HP cut its forecast for the year by a billion dollars, and HP CEO Leo Apotheker issued a gloom and doom memo warning staff that times are tough. With consumer demand for PCs, and business demand for tech services down, can HP get back on track with the TouchPad tablet and its gamble to put WebOS on PCs?
HP earnings are up, and even beat analyst estimates, but the future is not looking bright, and HP leadership is looking for ways to operate more efficiently, trim costs, and squeeze every penny from the budget. Production fallout from the natural disasters in Japan, combined with depressed consumer demand for PCs are bleeding HP revenue. HP services sales were up slightly, but earnings dropped about three percent from the previous year.
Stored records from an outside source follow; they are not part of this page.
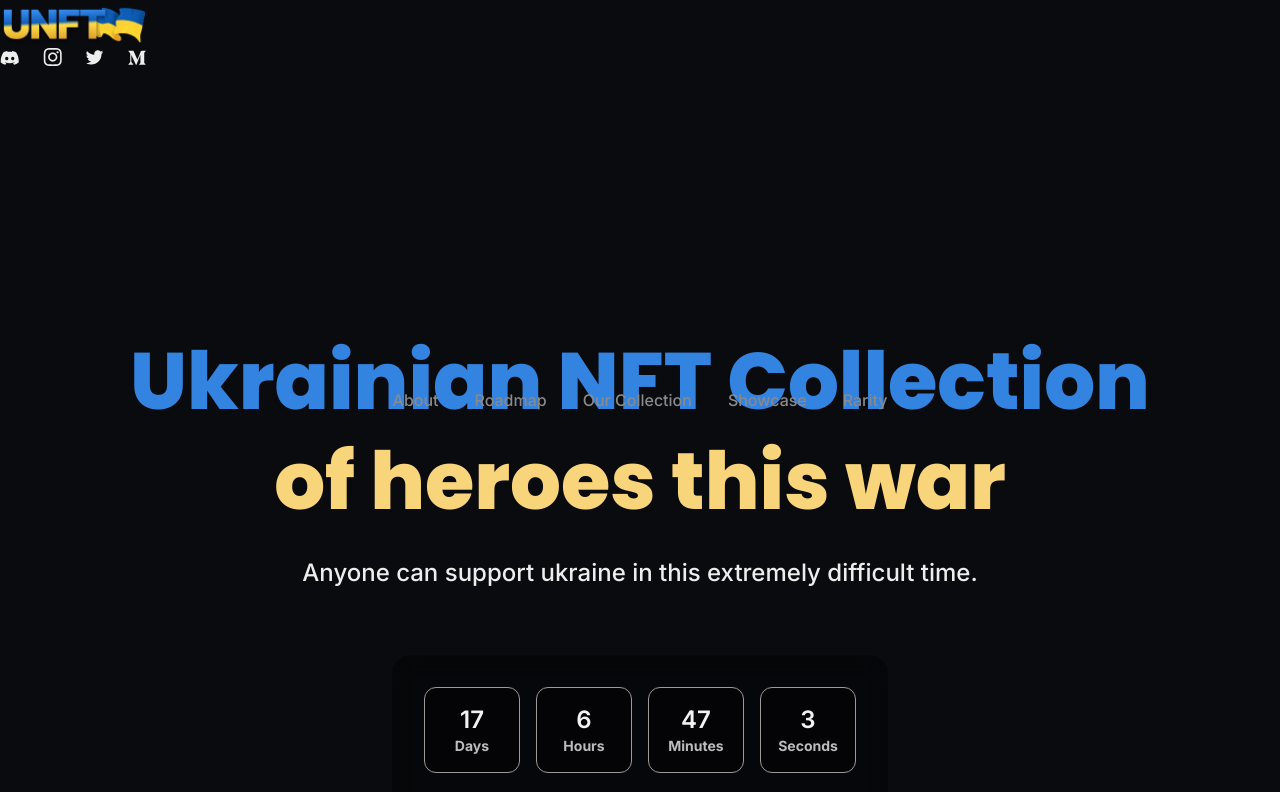
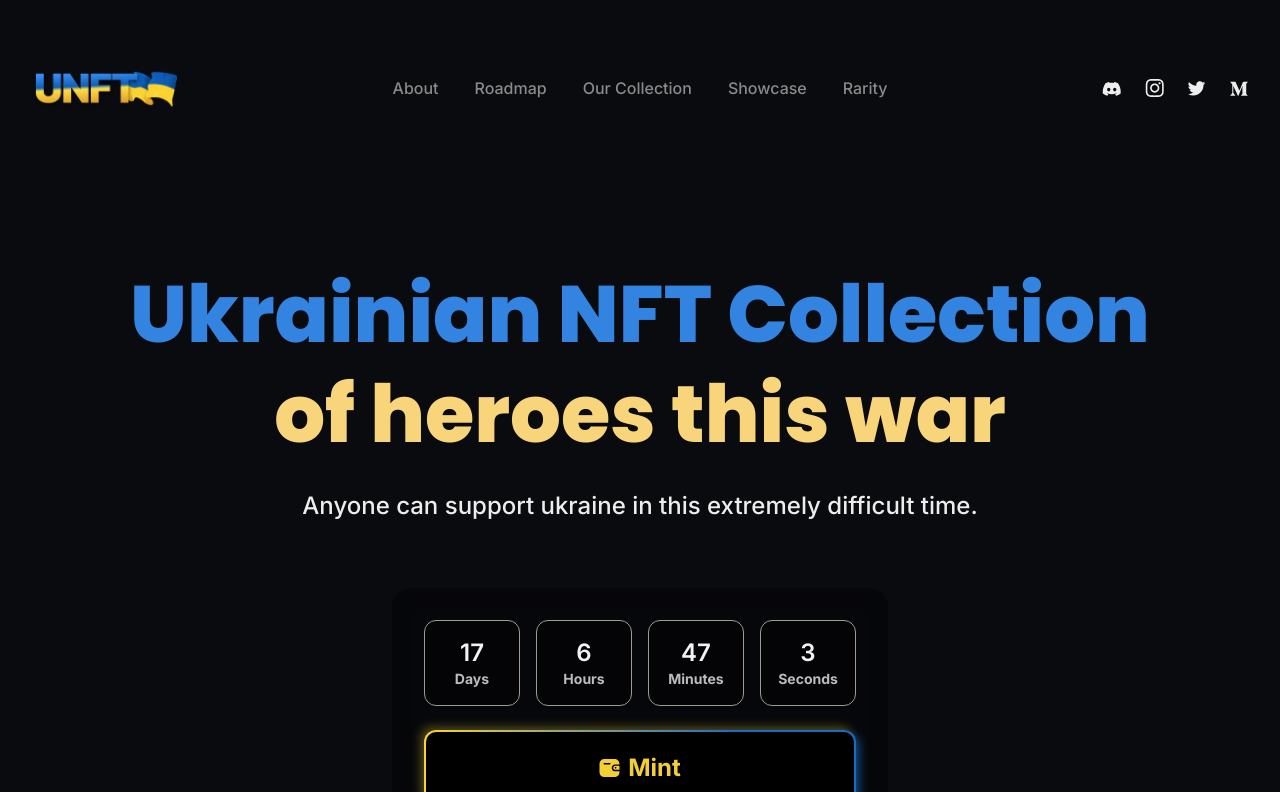
Before and after one commit to kotovfreeua/unft-demo, a Next.js app: page / in a window 1280 px wide. Shown: the top 792 px of the page. Built offline with nearby package versions, Linux system fonts and the light colour scheme.

Commit message:
💅 style components

```diff
--- a/src/styles/components.css
+++ b/src/styles/components.css
@@ -1,17 +1,28 @@
 @layer components {
-  header::before {
+  header {
+    div {
+      @apply z-10;
+    }
+
+    &::before {
       content: "";
       transition-timing-function: cubic-bezier(0.4, 0, 0.2, 1);
-    @apply fixed left-0 top-0 w-full h-0 opacity-0 bg-black/80 transition delay-300;
+      @apply fixed left-0 top-0 w-full h-0 opacity-0 backdrop-blur-lg bg-black/60 transition-[opacity,height] delay-300 z-10;
     }
 
-  header.small::before {
-    height: 100px;
-    @apply md:h-44 opacity-100;
+    &.small {
+      &::before {
+        @apply h-[100px] md:h-[112px] opacity-100;
       }
 
-  header.open::before {
+      @apply md:py-8;
+    }
+
+    &.open::before {
       @apply h-full opacity-100;
+    }
+
+    @apply flex justify-between content-center fixed w-full 2xl:max-w-screen-2xl mx-auto top-0 left-0 right-0 py-8 px-4 md:py-16 md:px-8 transition-[padding] ease-in-out delay-200 z-10;
   }
 
   #toggler {
@@ -19,10 +30,9 @@
     height: 22px;
     position: relative;
     cursor: pointer;
-  }
 
-  #toggler::before,
-  #toggler::after {
+    &::before,
+    &::after {
       content: "";
       position: absolute;
       height: 3px;
@@ -30,28 +40,148 @@
       background: #ededed;
       border-radius: 16px;
       transform: rotate(0deg);
-    transition: 0.3s ease-in-out;
+      transition: 0.2s ease-in-out;
     }
 
-  #toggler::before {
+    &::before {
       top: 0px;
     }
 
-  #toggler::after {
+    &::after {
       top: 9px;
       width: 70%;
       left: 30%;
     }
 
-  #toggler.open::before {
+    &.open::before {
       top: 9px;
       transform: rotate(135deg);
     }
 
-  #toggler.open::after {
+    &.open::after {
       top: 9px;
       width: 100%;
       left: 0;
       transform: rotate(-135deg);
     }
   }
+
+  #accordion-toggler {
+    width: 28px;
+    height: 28px;
+    position: relative;
+    border-radius: 4px;
+    cursor: pointer;
+    background: rgba(171, 171, 171, 0.1);
+
+    &::before,
+    &::after {
+      content: "";
+      position: absolute;
+      height: 4px;
+      width: 50%;
+      top: 50%;
+      left: 50%;
+      background: #ababab;
+      border-radius: 16px;
+      transform: translate(-50%, -50%) rotate(0deg);
+      transition: 0.2s ease-in-out;
+    }
+
+    &.open {
+      background: rgba(248, 212, 122, 0.1);
+    }
+
+    &::before {
+      transform: translate(-50%, -50%) rotate(-90deg);
+    }
+
+    &.open::after {
+      background: #f8d47a;
+      transform: translate(-50%, -50%) rotate(-180deg);
+    }
+
+    &.open::before {
+      background: #f8d47a;
+      transform: translate(-50%, -50%) rotate(0deg);
+    }
+  }
+
+  .answer {
+    &.open {
+      @apply h-auto opacity-100 mt-6;
+    }
+
+    @apply font-normal max-w-xl opacity-0 h-0 mt-0 leading-loose text-[#BEA875] transition-[opacity,height,margin] ease-in-out duration-500;
+  }
+
+  .btn {
+    box-shadow: -4px -4px 8px rgba(242, 207, 55, 0.28), 4px 4px 8px #0c417c;
+    border: 2px solid transparent;
+    background: linear-gradient(#000, #000),
+      linear-gradient(95.82deg, #fcd330 0.06%, #1c6bc3 70.91%, #1c6bc3 98.28%);
+    background-clip: padding-box, border-box;
+    background-origin: padding-box, border-box;
+
+    &::before {
+      content: "";
+
+      background: linear-gradient(95.13deg, #f5c54b 0.7%, #2e7edb 100.05%);
+
+      @apply absolute top-0 left-0 right-0 bottom-0 rounded-[0.65rem] opacity-0 transition ease-in-out delay-200;
+    }
+
+    @apply flex justify-center items-center w-full text-[#F2CF37] hover:text-[#EDEDED] text-base relative font-bold rounded-xl py-4 transition ease-in-out delay-200 cursor-pointer hover:before:opacity-100;
+  }
+
+  .btn-mint {
+    @apply btn py-5 text-white fill-white text-2xl;
+
+    background: linear-gradient(95.13deg, #f5c54b 0.7%, #2e7edb 100.05%),
+      linear-gradient(95.82deg, #fcd330 0.06%, #1c6bc3 70.91%, #1c6bc3 98.28%);
+    background-clip: padding-box, border-box;
+    background-origin: padding-box, border-box;
+
+    &::before {
+      background: linear-gradient(95.13deg, #edb11d 0.7%, #1f6bc4 100.05%);
+    }
+
+    &[disabled] {
+      background: linear-gradient(#000, #000),
+        linear-gradient(95.82deg, #fcd330 0.06%, #1c6bc3 70.91%, #1c6bc3 98.28%);
+      background-clip: padding-box, border-box;
+      background-origin: padding-box, border-box;
+
+      &::before {
+        @apply absolute top-0 left-0 right-0 bottom-0 rounded-[0.65rem] opacity-0;
+      }
+
+      @apply text-[#F2CF37] fill-[#F2CF37] hover:text-[#F2CF37] hover:fill-[#F2CF37] cursor-not-allowed;
+    }
+  }
+
+  .distribution-item-border {
+    background: radial-gradient(
+        122.53% 72.31% at 9.88% 131.08%,
+        #ffffff -20%,
+        rgba(255, 255, 255, 0) 100%
+      ),
+      radial-gradient(
+        82.72% 80.43% at -8.95% -58.14%,
+        #ffffff 0%,
+        rgba(255, 255, 255, 0) 100%
+      ),
+      radial-gradient(
+        163.27% 64.37% at 121.3% 37.79%,
+        #ffffff 0%,
+        rgba(255, 255, 255, 0) 100%
+      );
+    z-index: 8;
+
+    &::before {
+      content: "";
+
+      @apply absolute p-[2.23px] top-0 left-0 right-0 bottom-0 rounded-[1.1rem] bg-black bg-clip-content;
+    }
+  }
+}
```
Lines whose indentation alone changed are shown as unchanged.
HP may be able to shave some expenses and costs and keep earnings on track, but that doesn't sound like an optimistic long-term strategy. If tech services and consumer PC demand don't rebound, HP will have to find other ways to bring in the bucks--like the TouchPad tablet, and the WebOS PC.
HP's TouchPad--a tablet built on the WebOS platform--is expected to hit the street sometime this summer. Fans of WebOS have long claimed that it is a superior mobile platform to Apple's iOS, but that didn't stop Palm smartphones from crashing and burning. For the TouchPad to succeed, though, HP needs to grasp what other tablet rivals don't--hardware specs may beat the iPad on paper, but it is the user experience that sells tablets.
Beginning in 2012, HP plans to put WebOS on all PCs. HP's mobile OS will run along side Windows to enhance the PC experience. Details of how WebOS on PCs will work, or what features or functionality WebOS might add that other PCs lack are still sketchy, but the opportunity is there for HP to provide unique value and set its PCs apart.
It won't be easy, though. As rivals like Motorola, RIM, and Samsung are learning the hard way, it's an iPad world right now, and breaking into the tablet market with anything more than a trickle is easier said than done. The PC market is a tough one as well with a wide variety of competitors, and HP will have to work hard to convince consumers that a WebOS PC is a better value.